- **EXERCISE BRIEF**
Lines in the listing below containing the string "index" are to be identified and copied.

= = = =

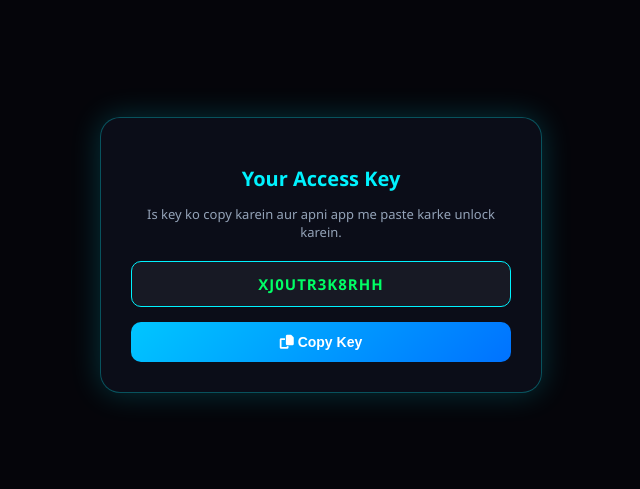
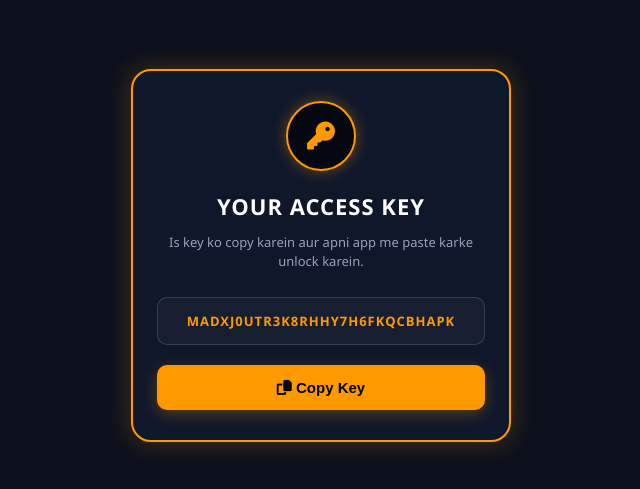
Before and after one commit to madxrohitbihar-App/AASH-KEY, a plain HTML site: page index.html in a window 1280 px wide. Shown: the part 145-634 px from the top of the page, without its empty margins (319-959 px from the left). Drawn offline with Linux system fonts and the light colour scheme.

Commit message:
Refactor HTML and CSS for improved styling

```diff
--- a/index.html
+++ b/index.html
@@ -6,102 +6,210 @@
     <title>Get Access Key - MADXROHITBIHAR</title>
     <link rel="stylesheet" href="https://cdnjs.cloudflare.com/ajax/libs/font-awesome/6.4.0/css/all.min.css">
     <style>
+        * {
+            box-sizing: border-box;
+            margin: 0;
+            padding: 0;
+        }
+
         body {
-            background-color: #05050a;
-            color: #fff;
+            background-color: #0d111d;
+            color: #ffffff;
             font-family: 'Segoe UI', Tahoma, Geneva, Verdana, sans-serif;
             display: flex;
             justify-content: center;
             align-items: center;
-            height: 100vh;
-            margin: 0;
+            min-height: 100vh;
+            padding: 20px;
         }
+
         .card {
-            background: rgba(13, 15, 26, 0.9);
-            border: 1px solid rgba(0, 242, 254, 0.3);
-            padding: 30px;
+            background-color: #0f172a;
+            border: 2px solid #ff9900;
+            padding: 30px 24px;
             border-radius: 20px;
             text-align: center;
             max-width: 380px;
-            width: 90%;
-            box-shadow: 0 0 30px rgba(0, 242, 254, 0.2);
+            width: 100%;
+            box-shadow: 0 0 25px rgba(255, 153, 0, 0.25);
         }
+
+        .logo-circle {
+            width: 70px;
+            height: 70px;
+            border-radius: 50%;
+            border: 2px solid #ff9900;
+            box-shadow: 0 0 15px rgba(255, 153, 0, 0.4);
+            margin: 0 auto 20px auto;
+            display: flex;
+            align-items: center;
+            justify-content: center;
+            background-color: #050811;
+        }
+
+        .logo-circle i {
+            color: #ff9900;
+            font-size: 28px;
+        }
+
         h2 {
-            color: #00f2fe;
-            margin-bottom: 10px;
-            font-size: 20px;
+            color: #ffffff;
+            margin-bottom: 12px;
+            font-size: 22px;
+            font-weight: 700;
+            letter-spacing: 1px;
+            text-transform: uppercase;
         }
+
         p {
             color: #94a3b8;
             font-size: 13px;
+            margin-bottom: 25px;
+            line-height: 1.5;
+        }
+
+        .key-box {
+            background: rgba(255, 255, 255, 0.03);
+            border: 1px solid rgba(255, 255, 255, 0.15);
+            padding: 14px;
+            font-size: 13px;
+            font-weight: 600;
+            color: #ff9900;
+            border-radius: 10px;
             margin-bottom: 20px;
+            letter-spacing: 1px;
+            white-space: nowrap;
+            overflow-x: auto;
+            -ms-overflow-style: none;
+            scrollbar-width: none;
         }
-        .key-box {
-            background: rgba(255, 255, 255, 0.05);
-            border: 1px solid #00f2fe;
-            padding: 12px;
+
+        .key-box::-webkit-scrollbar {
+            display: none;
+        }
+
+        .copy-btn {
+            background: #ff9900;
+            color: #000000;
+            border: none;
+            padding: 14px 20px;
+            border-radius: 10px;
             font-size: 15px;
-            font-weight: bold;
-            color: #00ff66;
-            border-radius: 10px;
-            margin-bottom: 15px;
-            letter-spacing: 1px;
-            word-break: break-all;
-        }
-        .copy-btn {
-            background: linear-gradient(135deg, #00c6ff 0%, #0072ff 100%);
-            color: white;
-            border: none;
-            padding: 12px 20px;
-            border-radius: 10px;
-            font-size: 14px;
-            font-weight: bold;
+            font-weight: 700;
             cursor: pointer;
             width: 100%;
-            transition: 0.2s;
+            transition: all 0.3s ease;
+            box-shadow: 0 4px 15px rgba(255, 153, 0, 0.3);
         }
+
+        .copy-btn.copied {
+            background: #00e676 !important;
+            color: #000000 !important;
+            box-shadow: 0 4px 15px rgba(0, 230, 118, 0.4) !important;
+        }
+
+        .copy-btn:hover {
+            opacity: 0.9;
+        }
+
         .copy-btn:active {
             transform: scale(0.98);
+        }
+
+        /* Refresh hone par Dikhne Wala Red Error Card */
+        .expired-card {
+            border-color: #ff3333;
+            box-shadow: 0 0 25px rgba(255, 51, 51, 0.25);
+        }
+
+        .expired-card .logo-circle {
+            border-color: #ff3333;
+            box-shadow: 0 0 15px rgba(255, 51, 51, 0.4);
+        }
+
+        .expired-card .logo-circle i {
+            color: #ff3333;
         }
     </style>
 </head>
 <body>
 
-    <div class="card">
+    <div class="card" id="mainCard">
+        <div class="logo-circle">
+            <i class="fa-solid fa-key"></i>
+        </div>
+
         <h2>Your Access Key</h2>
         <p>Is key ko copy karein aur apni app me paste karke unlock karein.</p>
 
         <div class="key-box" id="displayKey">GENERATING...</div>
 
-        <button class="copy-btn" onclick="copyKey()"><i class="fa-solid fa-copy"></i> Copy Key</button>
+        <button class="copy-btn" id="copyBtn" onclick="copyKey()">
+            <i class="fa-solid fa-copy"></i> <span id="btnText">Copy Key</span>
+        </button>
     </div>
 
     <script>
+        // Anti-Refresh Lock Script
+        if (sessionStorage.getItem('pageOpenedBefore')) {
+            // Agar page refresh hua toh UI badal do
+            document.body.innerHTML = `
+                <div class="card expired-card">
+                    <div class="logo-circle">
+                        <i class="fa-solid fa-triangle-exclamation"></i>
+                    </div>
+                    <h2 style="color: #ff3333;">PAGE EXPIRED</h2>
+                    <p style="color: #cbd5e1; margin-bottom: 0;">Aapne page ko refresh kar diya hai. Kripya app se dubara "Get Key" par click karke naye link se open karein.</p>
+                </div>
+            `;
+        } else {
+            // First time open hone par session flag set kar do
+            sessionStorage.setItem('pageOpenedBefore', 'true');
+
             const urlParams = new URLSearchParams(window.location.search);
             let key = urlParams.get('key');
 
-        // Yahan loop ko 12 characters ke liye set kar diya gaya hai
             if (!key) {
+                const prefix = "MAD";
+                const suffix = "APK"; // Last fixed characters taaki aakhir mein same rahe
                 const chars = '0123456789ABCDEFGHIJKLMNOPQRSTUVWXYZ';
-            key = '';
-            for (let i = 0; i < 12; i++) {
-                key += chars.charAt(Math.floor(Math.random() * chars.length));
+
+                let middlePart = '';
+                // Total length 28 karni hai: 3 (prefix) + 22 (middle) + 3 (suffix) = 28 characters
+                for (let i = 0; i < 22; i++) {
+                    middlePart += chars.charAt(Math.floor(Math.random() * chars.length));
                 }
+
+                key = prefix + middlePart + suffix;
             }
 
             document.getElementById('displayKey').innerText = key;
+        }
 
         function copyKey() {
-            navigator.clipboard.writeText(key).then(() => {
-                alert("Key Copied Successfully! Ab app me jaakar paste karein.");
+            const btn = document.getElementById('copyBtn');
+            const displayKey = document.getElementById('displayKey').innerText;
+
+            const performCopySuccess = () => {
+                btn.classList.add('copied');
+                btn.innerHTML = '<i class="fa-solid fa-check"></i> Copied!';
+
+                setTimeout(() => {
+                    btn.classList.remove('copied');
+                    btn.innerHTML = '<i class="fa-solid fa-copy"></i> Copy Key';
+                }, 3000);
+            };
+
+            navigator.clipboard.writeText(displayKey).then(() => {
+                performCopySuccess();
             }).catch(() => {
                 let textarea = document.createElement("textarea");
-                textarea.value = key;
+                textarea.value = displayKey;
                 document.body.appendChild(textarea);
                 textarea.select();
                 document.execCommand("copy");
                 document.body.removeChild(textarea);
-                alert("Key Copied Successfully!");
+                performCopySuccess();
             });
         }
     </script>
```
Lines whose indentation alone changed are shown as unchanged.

= = = =

- **RESPONSE TO THIS EXERCISE**
Before and after one commit to madxrohitbihar-App/AASH-KEY, a plain HTML site: page index.html in a window 1280 px wide. Shown: the part 145-634 px from the top of the page, without its empty margins (319-959 px from the left). Drawn offline with Linux system fonts and the light colour scheme.
--- a/index.html
+++ b/index.html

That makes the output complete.